(By Joe Koletar) Fox News reported on 3/11/15 that the Social Security Administration (SSA) here in the United States has 6.5 million files in its active database for people who are at least 111 years old.
Obviously, 99.999% of these people have been dead for years, if not decades. But, a soil so rich is ideal territory for weeds. Fox reports numerous instances of relatives continuing to receive benefits intended for the deceased and forging their signatures. Others use these “dead” Social Numbers to get tax rebates and various benefits. Some illegal immigrants simply “become” the dead person.
To use a technical term, it’s a mess.
Fraud can be a crime of commission or omission. This is not meant to imply ill-intent on the part of organizational leadership. A classic case of fraud by omission is to sell a car and not inform the buyer of prior damage. However, do organization leaders have an affirmative responsibility to clear the ground before too many weeds take root?
In the Federal Government, there is often a requirement that one avoid conflicts of interest or actions that would create the appearance of a conflict of interest. A somewhat more demanding standard.

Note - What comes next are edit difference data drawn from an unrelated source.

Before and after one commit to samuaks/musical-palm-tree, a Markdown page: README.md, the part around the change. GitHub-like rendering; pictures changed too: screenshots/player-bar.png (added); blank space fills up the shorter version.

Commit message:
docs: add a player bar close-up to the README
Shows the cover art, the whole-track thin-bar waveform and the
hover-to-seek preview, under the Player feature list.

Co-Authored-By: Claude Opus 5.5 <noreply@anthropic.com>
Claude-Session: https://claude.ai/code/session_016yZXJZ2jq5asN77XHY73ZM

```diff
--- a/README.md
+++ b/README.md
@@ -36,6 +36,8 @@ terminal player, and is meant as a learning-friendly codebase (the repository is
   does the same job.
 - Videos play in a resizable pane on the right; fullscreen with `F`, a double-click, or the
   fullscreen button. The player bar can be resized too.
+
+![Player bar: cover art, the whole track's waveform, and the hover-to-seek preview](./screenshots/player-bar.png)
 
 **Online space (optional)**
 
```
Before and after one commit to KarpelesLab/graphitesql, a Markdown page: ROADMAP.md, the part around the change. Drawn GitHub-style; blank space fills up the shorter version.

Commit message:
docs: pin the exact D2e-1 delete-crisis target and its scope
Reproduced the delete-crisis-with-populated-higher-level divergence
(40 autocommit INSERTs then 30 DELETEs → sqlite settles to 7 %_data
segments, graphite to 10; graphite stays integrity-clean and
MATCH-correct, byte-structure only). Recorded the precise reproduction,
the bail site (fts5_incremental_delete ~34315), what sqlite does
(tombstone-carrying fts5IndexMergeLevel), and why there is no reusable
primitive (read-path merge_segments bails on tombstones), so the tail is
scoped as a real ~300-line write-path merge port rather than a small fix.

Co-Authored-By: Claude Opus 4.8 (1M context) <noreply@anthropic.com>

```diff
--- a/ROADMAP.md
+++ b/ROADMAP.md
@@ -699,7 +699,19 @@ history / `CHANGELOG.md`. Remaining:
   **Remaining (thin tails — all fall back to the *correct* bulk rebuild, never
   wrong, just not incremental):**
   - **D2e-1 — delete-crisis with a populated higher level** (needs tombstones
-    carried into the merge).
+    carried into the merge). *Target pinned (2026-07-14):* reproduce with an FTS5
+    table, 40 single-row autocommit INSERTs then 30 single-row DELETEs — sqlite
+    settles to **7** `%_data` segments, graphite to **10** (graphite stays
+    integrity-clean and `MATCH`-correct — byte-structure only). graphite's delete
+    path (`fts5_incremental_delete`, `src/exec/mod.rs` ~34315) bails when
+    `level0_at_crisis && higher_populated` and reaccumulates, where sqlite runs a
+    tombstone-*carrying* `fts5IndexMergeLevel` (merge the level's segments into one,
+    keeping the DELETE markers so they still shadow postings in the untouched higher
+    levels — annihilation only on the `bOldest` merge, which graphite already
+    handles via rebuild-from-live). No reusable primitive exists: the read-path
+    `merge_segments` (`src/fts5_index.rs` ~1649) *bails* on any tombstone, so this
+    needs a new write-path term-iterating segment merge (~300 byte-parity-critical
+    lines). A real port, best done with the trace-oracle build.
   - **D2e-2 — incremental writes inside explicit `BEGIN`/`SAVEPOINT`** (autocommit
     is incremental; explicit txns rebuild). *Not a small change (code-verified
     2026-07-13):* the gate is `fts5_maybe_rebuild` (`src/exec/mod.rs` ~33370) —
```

In the A.B.C.’s of Behavioral Forensics, we explore the psychological motivations that tend to produce fraudulent behavior. Should we also consider the motivations that produce inattentive behavior, thus increasing the likelihood of fraud? The possibilities seem boundless:
• It’s just the way things are.
• The problem has been around forever, long before I got here.
• Not enough resources.
• Technology issues get in the way.
• More important issues to deal with. We’ll get to it someday.
All good things to remember when your neighbor’s weeds begin to take over your lawn, but it begs the question. Who is your “neighbor,” and where does your “backyard” begin?
All fair questions. In this case your “neighbor” is the SSA, and your “backyard” is your tax bill. Someone has to pay for all this inattention. That would be us. Is it too much to ask that large organizations, public or private, tend to some basic housekeeping? (Such matters are also common in the private sector.) When the occasional revelation, such as SSA, sees the light of day, raise hell! Get in touch with elected representatives or corporate Boards. Demand action.
It’s only your money that is at risk.
Join us for more insights into behavioral forensics (behind fraud and similar white collar crimes) from the authors of ABCs of Behavioral Forensics (Wiley, 2013): Sri Ramamoorti, Ph. D., Daven Morrison, M.D., and Joe Koletar, D.P.A., along with Vic Hartman, J.D. These distinguished experts come from the disciplines of psychology, medicine, accounting, law, and law enforcement to explain and prevent fraud. Because we are inspired to bring to light and address the fraud problems in today’s headlines, we encourage our readers to come back and revisit us regularly at BringingFreudtoFraud.com.